Amid Hawaii's volcanic eruption, drones and maps revealed hidden fissure

A volunteer team in Hawaii last month is thought to be the first to use drones to collect critical images and data from above a volcano during emergency response efforts.

Benjamin Freed
Bio
Benjamin Freed Technology Editor

Benjamin Freed is the technology editor for StateScoop, covering how states and cities make decisions about the technology that powers government s...

A still image taken from drone footage of Kilauea (CRASAR / Esri)

Lava moves slowly, but relentlessly. And pinpointing where it will flow is tricky. That's why about a week after the May 3 eruption of Hawaii's Kilauea volcano, a team from the Center for Robot-Assisted Search and Rescue, or CRASAR, a nonprofit volunteer group that surveys disaster sites with unmanned vehicles, shipped to the Big Island and started flying its aerial drones over the widening lava flows.

CRASAR, which was spun out of Texas A&M University about a decade ago, has sent unmanned ground and aerial vehicles into disaster zones around the world since first forming after the September 11 terrorist attacks. Since then, it's also surveyed hurricanes, wildfires, mudslides, mine collapses and the 2011 nuclear meltdown in Fukushima, Japan. Kilauea was the group's first volcano, and the first known instance, the group says, of small unmanned aircraft being used in an emergency response to a volcanic eruption anywhere in the world.

But the footage CRASAR collected in the 44 flights it made over the volcano have proved essential to Hawaii's response, especially the images it collected during one of its 16 nighttime operations, when manned aircraft were not allowed over the affected area. On one of those operations, the camera identified a new fissure that teams on the ground had not been able to spot. That fissure — now referred to by local authorities as Fissure 8 — has become one of the most active of the entire eruption, pumping lava through the community of Leilani Estates and toward the Pacific Ocean, where it has completely filled Kapoho Bay, a popular swimming and diving destination for tourists.

But raw footage doesn't do much to tell a worried public how it should respond to an unfolding emergency. So CRASAR partnered with the geospatial imaging company Esri to overlay its volcano images onto a satellite map that could then be used by Hawaii's civil defense agency in figuring out who needed to be evacuated next. So far, the volcano has destroyed between 600 and 700 buildings, including the home of Big Island Mayor Harry Kim, while another 2,000 people have been evacuated from their homes.

To track the lava's speed and start building the map, CRASAR's team positioned its drones over leading edge over a lava flow, pointed the camera straight down, and hovered over that position tracking its latitude or longitude, said Dave Merrick, the group's executive secretary. It repeated those steps about 20 to 30 minutes later to determine how fast the flow was moving. The drones were flown as low as 100 meters above the surface, which can reach temperatures of up to 1,400 degrees and ejects hazardous fumes.

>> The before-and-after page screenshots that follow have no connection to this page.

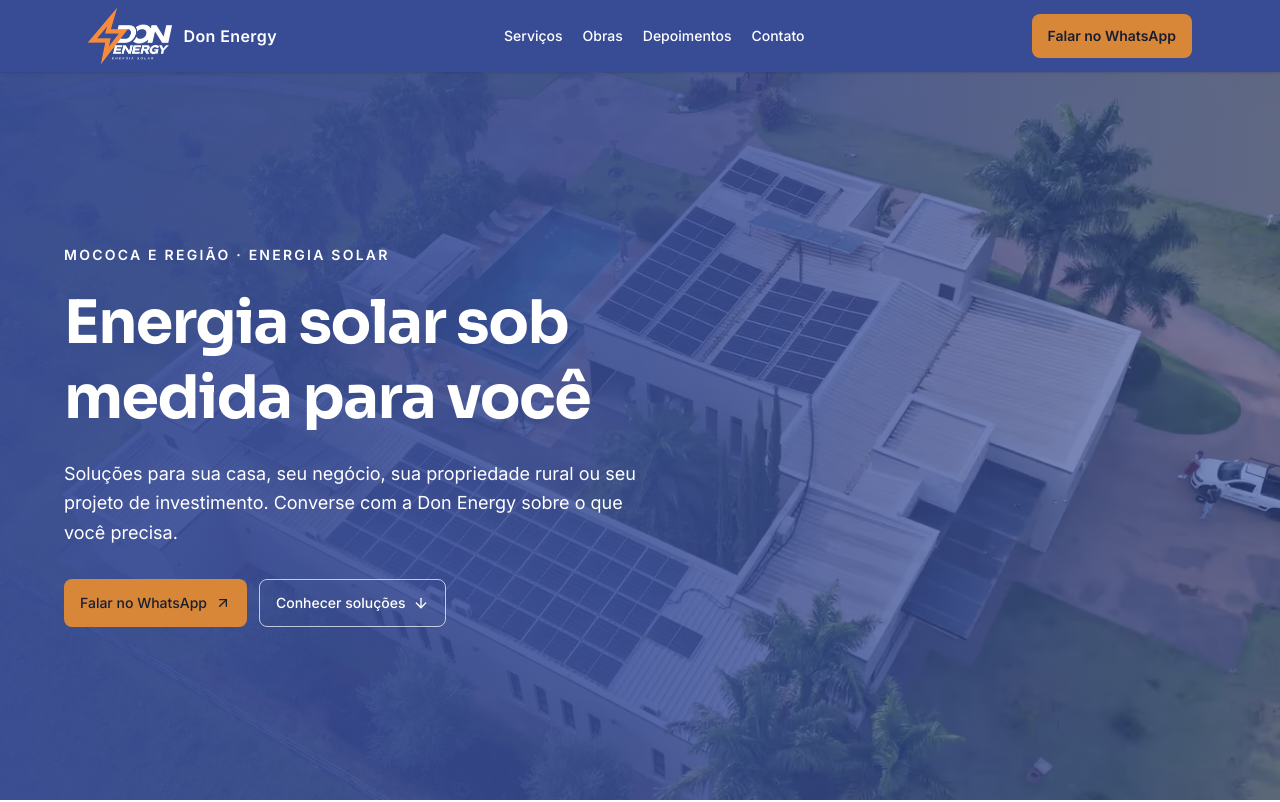
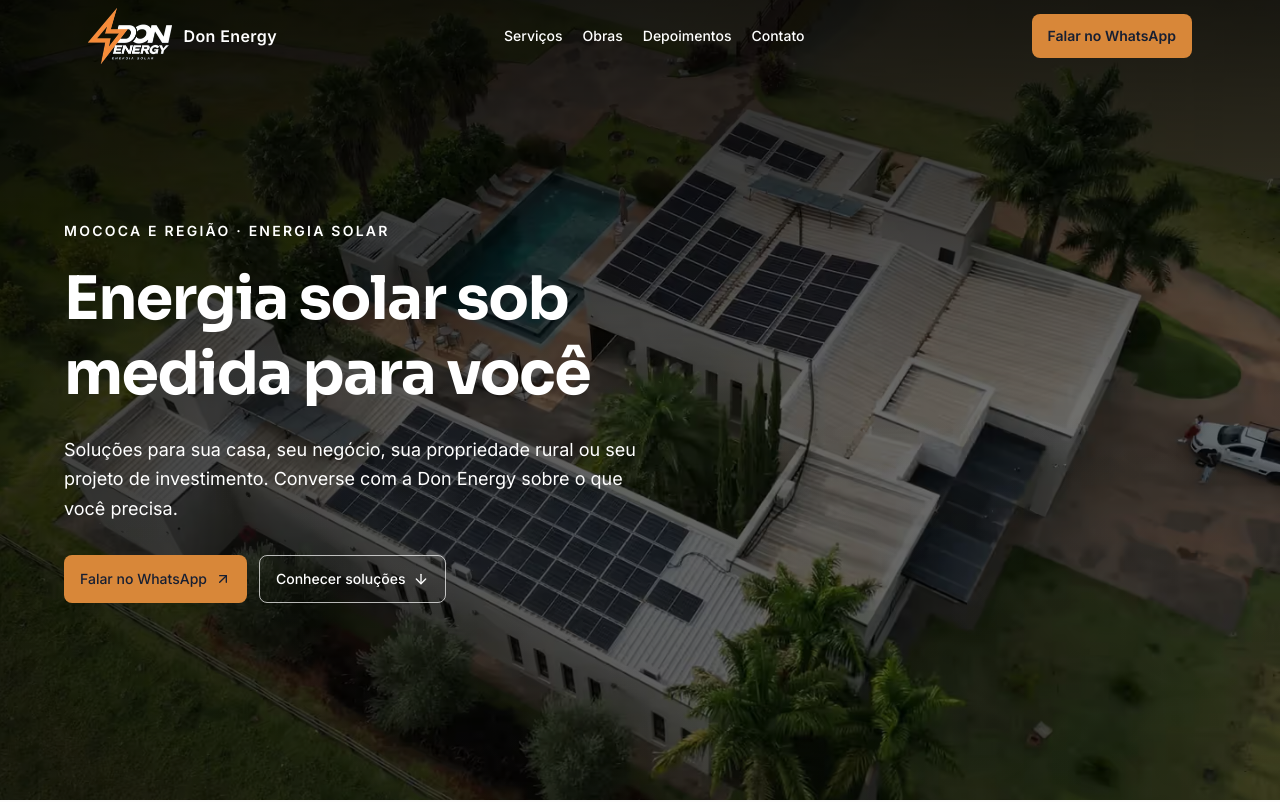
Before and after one commit to JoaoVictorCologi/don-energy, a Next.js app: page / in a window 1280 px wide. Shown: the top 802 px of the page. Built offline with nearby package versions, Linux system fonts and the light colour scheme.

Commit message:
sobrepõe header ao Hero e ajusta leitura móvel

```diff
--- a/app/privacidade/page.tsx
+++ b/app/privacidade/page.tsx
@@ -83,7 +83,7 @@ export default function Privacidade() {
                 href="https://www.whatsapp.com/legal/privacy-policy"
                 target="_blank"
                 rel="noopener noreferrer"
-                className="underline underline-offset-4"
+                className="break-all underline underline-offset-4"
               >
                 https://www.whatsapp.com/legal/privacy-policy
               </a>
--- a/components/header.tsx
+++ b/components/header.tsx
@@ -4,9 +4,19 @@ import dynamic from "next/dynamic";
 import { Menu } from "lucide-react";
 import Image from "next/image";
 import Link from "next/link";
-import { useState } from "react";
+import { useEffect, useState, useSyncExternalStore } from "react";
+import { usePathname } from "next/navigation";
 import { siteConfig } from "@/lib/site-config";
 import { buildWhatsAppUrl } from "@/lib/whatsapp";
+
+// A altura e a posição ficam constantes; apenas a superfície muda ao rolar.
+function subscribeHeaderScroll(onChange: () => void) {
+  window.addEventListener("scroll", onChange, { passive: true });
+  return () => window.removeEventListener("scroll", onChange);
+}
+
+const getHeaderScroll = () => window.scrollY > 16;
+const getServerHeaderScroll = () => false;
 
 const MenuMobile = dynamic(() => import("./menu-mobile").then((module) => module.MenuMobile), {
   ssr: false,
@@ -23,8 +33,24 @@ const links = [
 export function Header() {
   const [open, setOpen] = useState(false);
   const [menuAtivado, setMenuAtivado] = useState(false);
+  const pathname = usePathname();
+  const onHome = pathname === "/";
+  const scrolled = useSyncExternalStore(subscribeHeaderScroll, getHeaderScroll, getServerHeaderScroll);
+  const solid = !onHome || scrolled || open;
+
+  useEffect(() => {
+    // Não deixar um menu modal oculto prendendo o foco após ampliar a tela.
+    const desktop = window.matchMedia("(min-width: 768px)");
+    const closeOnDesktop = () => { if (desktop.matches) setOpen(false); };
+    desktop.addEventListener("change", closeOnDesktop);
+    return () => desktop.removeEventListener("change", closeOnDesktop);
+  }, []);
   return (
-    <header className="sticky top-0 z-50 bg-brand-blue-header text-white shadow-sm">
+    <>
+    <header
+      data-header-surface={solid ? "solid" : "overlay"}
+      className={"fixed inset-x-0 top-0 z-50 text-white transition-[background-color,box-shadow] duration-200 motion-reduce:transition-none " + (solid ? "bg-brand-blue-header shadow-sm" : "bg-transparent")}
+    >
       <div className="mx-auto flex max-w-6xl items-center justify-between gap-4 px-6 py-[var(--header-py)]">
         <Link href="/" aria-label="Don Energy — página inicial" className="flex min-h-11 items-center gap-3 rounded-sm">
           <Image src={siteConfig.logo.src} alt="Don Energy — Energia Solar" width={siteConfig.logo.width} height={siteConfig.logo.height} loading="eager" className="h-[var(--header-logo-size)] w-auto object-contain" />
@@ -47,5 +73,8 @@ export function Header() {
         </div>
       </div>
     </header>
+    {/* Nas internas, reservar a altura desde o HTML inicial, sem salto ao hidratar. */}
+    {!onHome && <div aria-hidden="true" className="h-[var(--header-height)] shrink-0" />}
+    </>
   );
 }
--- a/components/hero.tsx
+++ b/components/hero.tsx
@@ -5,14 +5,16 @@ import { buildWhatsAppUrl } from "@/lib/whatsapp";
 
 export function Hero() {
   return (
-    <section className="relative isolate flex min-h-[min(760px,calc(100svh-var(--header-height)))] items-center overflow-hidden bg-brand-blue px-6 py-16 text-white sm:py-24">
+    <section className="relative isolate flex min-h-[min(832px,100svh)] items-center overflow-hidden bg-brand-blue px-6 pt-[calc(var(--header-height)+3rem)] pb-16 text-white sm:pb-24">
       <picture>
         <source type="image/avif" srcSet="/obras/otimizadas/hero-640.avif 640w, /obras/otimizadas/hero-960.avif 960w, /obras/otimizadas/hero-1440.avif 1440w" sizes="100vw" />
       {/* Export estático: srcSet aponta para arquivos preparados, sem otimizador de servidor. */}
 
-      <img src="/obras/otimizadas/hero-1440.webp" srcSet="/obras/otimizadas/hero-640.webp 640w, /obras/otimizadas/hero-960.webp 960w, /obras/otimizadas/hero-1440.webp 1440w" sizes="100vw" width="1440" height="960" alt="" fetchPriority="high" loading="eager" className="absolute inset-0 -z-20 h-full w-full object-cover" />
+      <img src="/obras/otimizadas/hero-1440.webp" srcSet="/obras/otimizadas/hero-640.webp 640w, /obras/otimizadas/hero-960.webp 960w, /obras/otimizadas/hero-1440.webp 1440w" sizes="100vw" width="1440" height="960" alt="" fetchPriority="high" loading="eager" className="absolute inset-0 -z-20 h-full w-full object-cover object-[58%_center]" />
       </picture>
-      <div className="absolute inset-0 -z-10 bg-gradient-to-r from-brand-blue/95 via-brand-blue/85 to-brand-blue/60" />
+      {/* Escurecimento contínuo sobre a foto, sem faixa separada atrás do header. */}
+      <div className="absolute inset-0 -z-10 bg-gradient-to-r from-black/75 via-black/60 to-black/55" />
+      <div className="absolute inset-0 -z-10 bg-gradient-to-b from-black/65 via-transparent to-black/10" />
       <div className="mx-auto w-full max-w-6xl">
         <div className="max-w-2xl">
           <p className="mb-5 text-sm font-semibold tracking-[0.16em] text-white uppercase">Mococa e região · Energia solar</p>
```
Also changed, not shown: 2 other files (tests, documents, lock files or other folders).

For Esri, opening its mapping software to the CRASAR team was a continuation of a partnership formed last year when Hurricane Harvey bore down on Texas. The company supplies governments with maps designed to be updated in as close to real time as possible, which becomes more urgent during an emergency.

"Our side is really to help [CRASAR] process those images so those first responders can access that information and make better decisions," said Ryan Lanclos, the head of Esri's public safety team.

CRASAR uploaded its 360-degree footage to Esri's cloud, where it was then integrated with map layers showing roads and structures, creating an updated look at the volcano zone that could then be used by Hawaii Civil Defense. A research group from the University of Hawaii at Hilo also contributed footage. From there, officials could show a map of lava flows and evacuation routes to a population hungry for information about where the volcano might next hit.

"Time is of the essence, especially when the evacuations start coming in," Lanclos said. "And everyone's going to hit the site."

Lanclos pointed to maps the company created last year after Hurricane Irma in Florida and Hurricane Maria in Puerto Rico, which he said had "an astronomical number of hits."

While the CRASAR volunteers are well-practiced after nearly two decades of surveying all kinds of disaster sites, Kilauea still astounded them.

"We'd done almost every kind of world event except a volcano," said CRASAR's president, Justin Adams. "Just the breadth of seeing nature as I've never seen it before. It doesn't care what's in front of it, it just takes it away."

-In this Story-

States, Hawaii, Esri, Volcano, Kilauea

Join the Conversation